[Data excerpts — start]
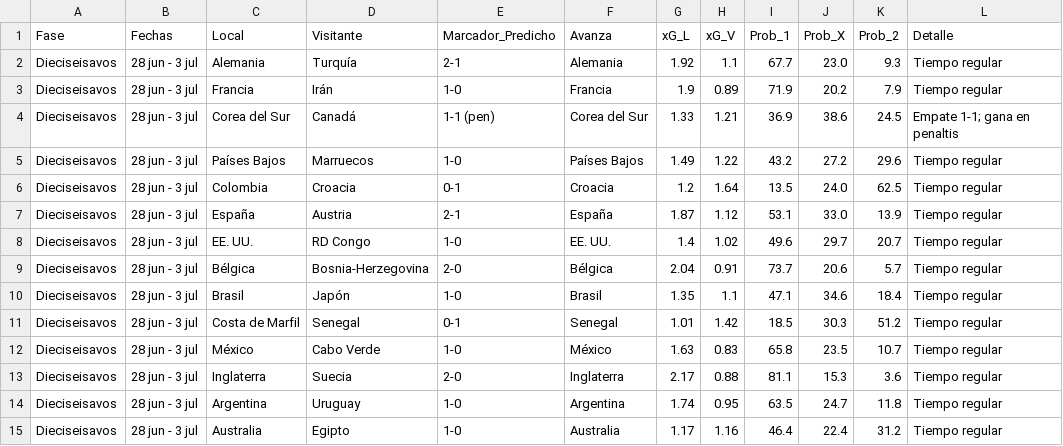
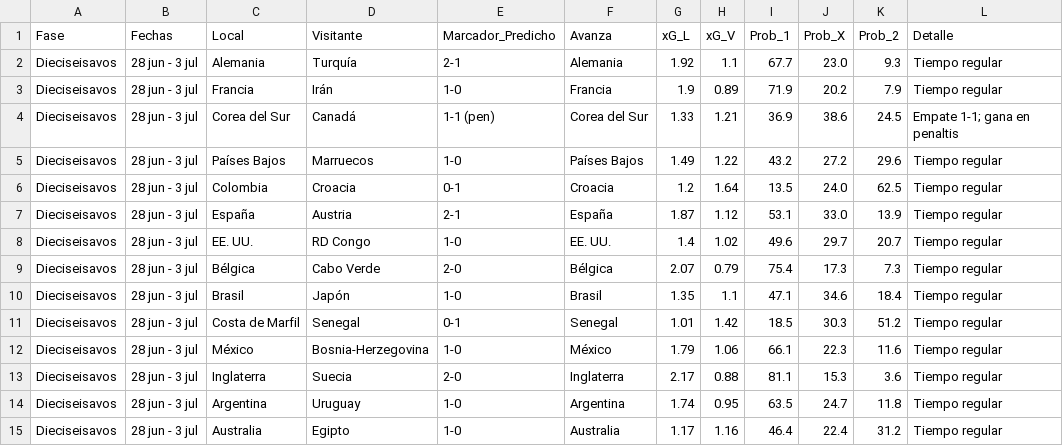
Before and after one commit to gabrielsolisnino28-droid/Simulaciones_Mundial, a CSV file: Predicciones/predicciones_eliminatorias.csv, drawn as a sheet; only a part is shown.

```diff
--- a/Predicciones/predicciones_eliminatorias.csv
+++ b/Predicciones/predicciones_eliminatorias.csv
@@ -8,6 +8,6 @@ Dieciseisavos,28 jun - 3 jul,España,Austria,2-1,España,1.87,1.12,53.1,33.0,13.
 Dieciseisavos,28 jun - 3 jul,EE. UU.,RD Congo,1-0,EE. UU.,1.4,1.02,49.6,29.7,20.7,Tiempo regular
-Dieciseisavos,28 jun - 3 jul,Bélgica,Bosnia-Herzegovina,2-0,Bélgica,2.04,0.91,73.7,20.6,5.7,Tiempo regular
+Dieciseisavos,28 jun - 3 jul,Bélgica,Cabo Verde,2-0,Bélgica,2.07,0.79,75.4,17.3,7.3,Tiempo regular
 Dieciseisavos,28 jun - 3 jul,Brasil,Japón,1-0,Brasil,1.35,1.1,47.1,34.6,18.4,Tiempo regular
 Dieciseisavos,28 jun - 3 jul,Costa de Marfil,Senegal,0-1,Senegal,1.01,1.42,18.5,30.3,51.2,Tiempo regular
-Dieciseisavos,28 jun - 3 jul,México,Cabo Verde,1-0,México,1.63,0.83,65.8,23.5,10.7,Tiempo regular
+Dieciseisavos,28 jun - 3 jul,México,Bosnia-Herzegovina,1-0,México,1.79,1.06,66.1,22.3,11.6,Tiempo regular
 Dieciseisavos,28 jun - 3 jul,Inglaterra,Suecia,2-0,Inglaterra,2.17,0.88,81.1,15.3,3.6,Tiempo regular
```
Also changed, not shown: Predicciones/clasificacion_grupos.csv, Predicciones/predicciones_fase_grupos.csv, 4 other files.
[Data excerpts — finish]
The preceding entries should be duplicated word for word; no picture belongs in the copy.

Before and after one commit to gabrielsolisnino28-droid/Simulaciones_Mundial, a CSV file: Predicciones/predicciones_eliminatorias.csv, drawn as a sheet; only a part is shown.

```diff
--- a/Predicciones/predicciones_eliminatorias.csv
+++ b/Predicciones/predicciones_eliminatorias.csv
@@ -8,6 +8,6 @@ Dieciseisavos,28 jun - 3 jul,España,Austria,2-1,España,1.87,1.12,53.1,33.0,13.
 Dieciseisavos,28 jun - 3 jul,EE. UU.,RD Congo,1-0,EE. UU.,1.4,1.02,49.6,29.7,20.7,Tiempo regular
-Dieciseisavos,28 jun - 3 jul,Bélgica,Bosnia-Herzegovina,2-0,Bélgica,2.04,0.91,73.7,20.6,5.7,Tiempo regular
+Dieciseisavos,28 jun - 3 jul,Bélgica,Cabo Verde,2-0,Bélgica,2.07,0.79,75.4,17.3,7.3,Tiempo regular
 Dieciseisavos,28 jun - 3 jul,Brasil,Japón,1-0,Brasil,1.35,1.1,47.1,34.6,18.4,Tiempo regular
 Dieciseisavos,28 jun - 3 jul,Costa de Marfil,Senegal,0-1,Senegal,1.01,1.42,18.5,30.3,51.2,Tiempo regular
-Dieciseisavos,28 jun - 3 jul,México,Cabo Verde,1-0,México,1.63,0.83,65.8,23.5,10.7,Tiempo regular
+Dieciseisavos,28 jun - 3 jul,México,Bosnia-Herzegovina,1-0,México,1.79,1.06,66.1,22.3,11.6,Tiempo regular
 Dieciseisavos,28 jun - 3 jul,Inglaterra,Suecia,2-0,Inglaterra,2.17,0.88,81.1,15.3,3.6,Tiempo regular
```
Also changed, not shown: Predicciones/clasificacion_grupos.csv, Predicciones/predicciones_fase_grupos.csv, 4 other files.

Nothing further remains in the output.